This seems a bit like overcompensation for past missteps. Liberal arts have their place; society needs academics. And for-profit colleges are only a small portion of the trillion dollars in student debt that has been accrued across the US. But there have been more constructive responses, and you may have noticed them in policy speeches by the president and other leading politicians over the past few years. You may have even noticed them in television commercials.
Our old disdain for community colleges and strictly technical education is eroding. American education policy has specifically promoted vocational education as a means to put citizens, including unskilled or under-educated citizens, on a fast track to a job that will earn them a living wage and help to hasten the country’s economic growth.
As our attitudes about education in general change, so too will our attitudes about online information technology training, with the one feeding into the other. No longer will community college be misconstrued as the pathway only of the D student with limited ambitions. By contrast, no longer will things like ITIL training or PMP training and certification through an online IT training consultancy in California be viewed as the purview of geeks and tech-obsessives who can’t be bothered to acquire skills for a real world, instead of just a digital one.
There’s less and less separation among any of these things. The ability to navigate the digital world is increasingly a prerequisite for navigating the “real” world. And the often industry-specific skills learned in community colleges and trade schools are increasingly likely to dovetail with online information technology training.
If you’re the sort of person who is interested in the kind of education that will lead directly to a job, an associate’s degree from a low-cost institution is unlikely to be looked down upon these days, and may hold more potential than a higher cost option. And that fact is all the more significant because the money saved on such an efficient course of study will leave you better able to pursue the best quality of online information technology training, in line with whatever ends up seeming most relevant to your particular course of study.
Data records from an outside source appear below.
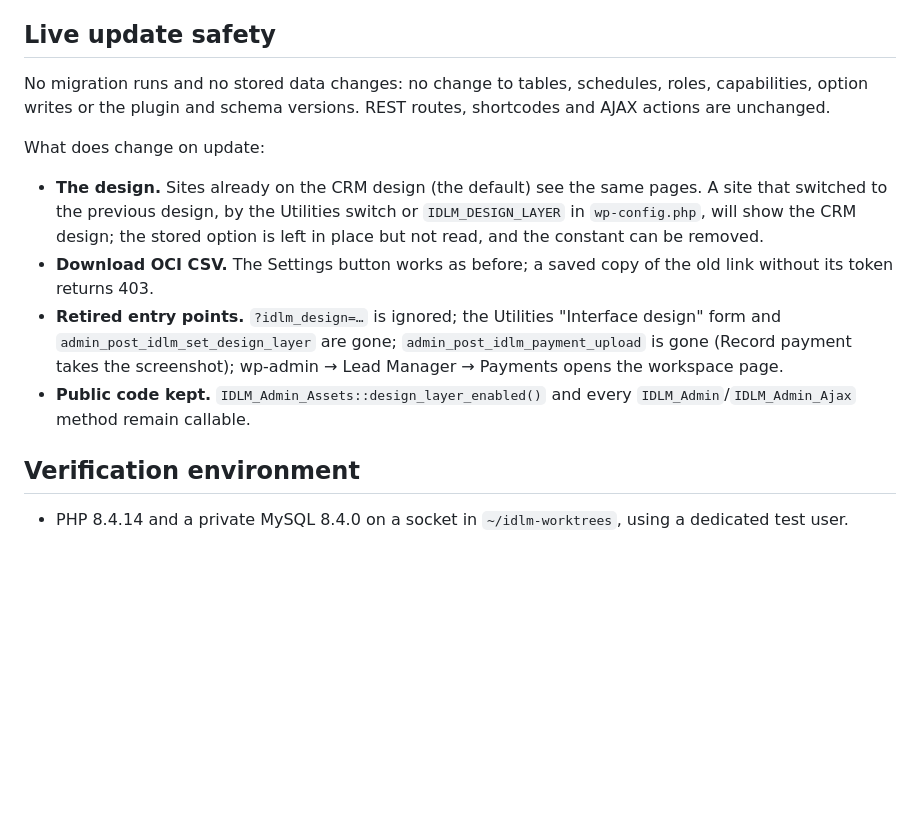
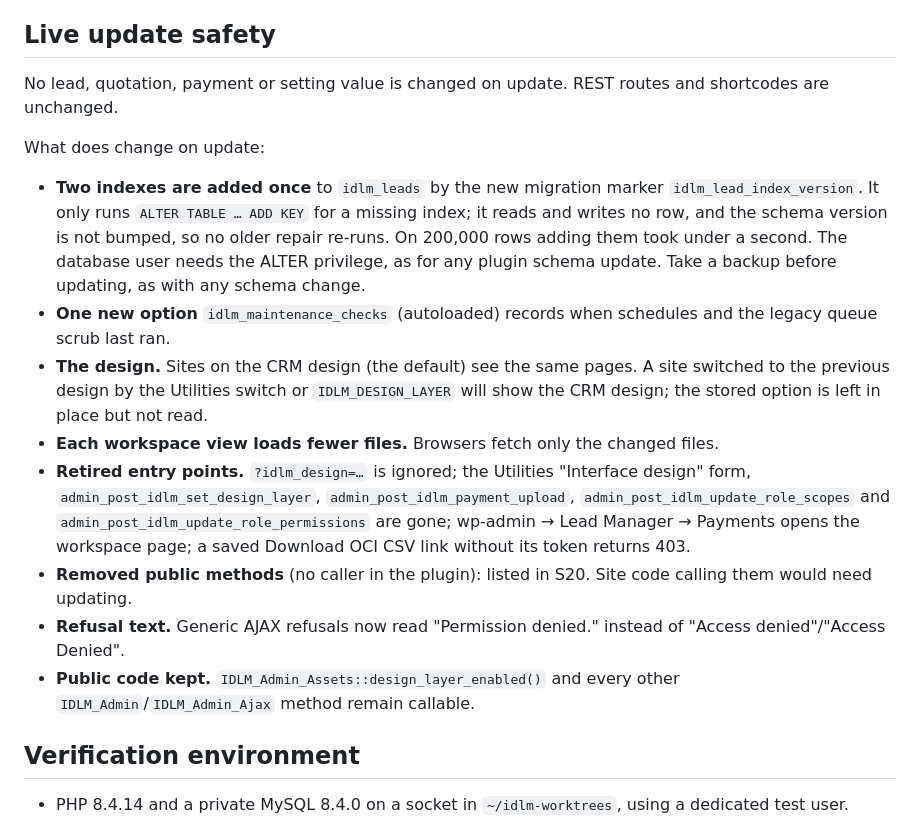
Before and after one commit to mlshashikiran/interior-design-lead-manager, a Markdown page: docs/STREAMLINE-AUDIT.md, the part around one of its changes. Rendered like a GitHub page; blank space fills up the shorter version.

Commit message:
Record D1-D9 and D12 outcomes, measurements and update effects in the report
Co-Authored-By: Claude Opus 5.5 <noreply@anthropic.com>

```diff
--- a/docs/STREAMLINE-AUDIT.md
+++ b/docs/STREAMLINE-AUDIT.md
@@ -173,13 +143,17 @@ The release ZIP contains no test files. Local runs used WordPress 7.1.4; CI uses
 
 ## Live update safety
 
-No migration runs and no stored data changes: no change to tables, schedules, roles, capabilities, option writes or the plugin and schema versions. REST routes, shortcodes and AJAX actions are unchanged.
+No lead, quotation, payment or setting value is changed on update. REST routes and shortcodes are unchanged.
 
 What does change on update:
-- **The design.** Sites already on the CRM design (the default) see the same pages. A site that switched to the previous design, by the Utilities switch or `IDLM_DESIGN_LAYER` in `wp-config.php`, will show the CRM design; the stored option is left in place but not read, and the constant can be removed.
-- **Download OCI CSV.** The Settings button works as before; a saved copy of the old link without its token returns 403.
-- **Retired entry points.** `?idlm_design=…` is ignored; the Utilities "Interface design" form and `admin_post_idlm_set_design_layer` are gone; `admin_post_idlm_payment_upload` is gone (Record payment takes the screenshot); wp-admin → Lead Manager → Payments opens the workspace page.
-- **Public code kept.** `IDLM_Admin_Assets::design_layer_enabled()` and every `IDLM_Admin`/`IDLM_Admin_Ajax` method remain callable.
+- **Two indexes are added once** to `idlm_leads` by the new migration marker `idlm_lead_index_version`. It only runs `ALTER TABLE … ADD KEY` for a missing index; it reads and writes no row, and the schema version is not bumped, so no older repair re-runs. On 200,000 rows adding them took under a second. The database user needs the ALTER privilege, as for any plugin schema update. Take a backup before updating, as with any schema change.
+- **One new option** `idlm_maintenance_checks` (autoloaded) records when schedules and the legacy queue scrub last ran.
+- **The design.** Sites on the CRM design (the default) see the same pages. A site switched to the previous design by the Utilities switch or `IDLM_DESIGN_LAYER` will show the CRM design; the stored option is left in place but not read.
+- **Each workspace view loads fewer files.** Browsers fetch only the changed files.
+- **Retired entry points.** `?idlm_design=…` is ignored; the Utilities "Interface design" form, `admin_post_idlm_set_design_layer`, `admin_post_idlm_payment_upload`, `admin_post_idlm_update_role_scopes` and `admin_post_idlm_update_role_permissions` are gone; wp-admin → Lead Manager → Payments opens the workspace page; a saved Download OCI CSV link without its token returns 403.
+- **Removed public methods** (no caller in the plugin): listed in S20. Site code calling them would need updating.
+- **Refusal text.** Generic AJAX refusals now read "Permission denied." instead of "Access denied"/"Access Denied".
+- **Public code kept.** `IDLM_Admin_Assets::design_layer_enabled()` and every other `IDLM_Admin`/`IDLM_Admin_Ajax` method remain callable.
 
 ## Verification environment
 
```
Also changed, not shown: other parts of docs/STREAMLINE-AUDIT.md (+23 -53 lines), CHANGELOG.md (+6 -1 lines).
IT staffing agencies and online IT training consultancies in the USA are specifically looking to community college students and workers who have put off school until late in life when trying to fill vacancies and provide CBAP training and certification. There is good reason for this shift toward demographics that once would have been overlooked. And those demographics represent a large population of job seekers who could benefit from an expanding and diversifying job market.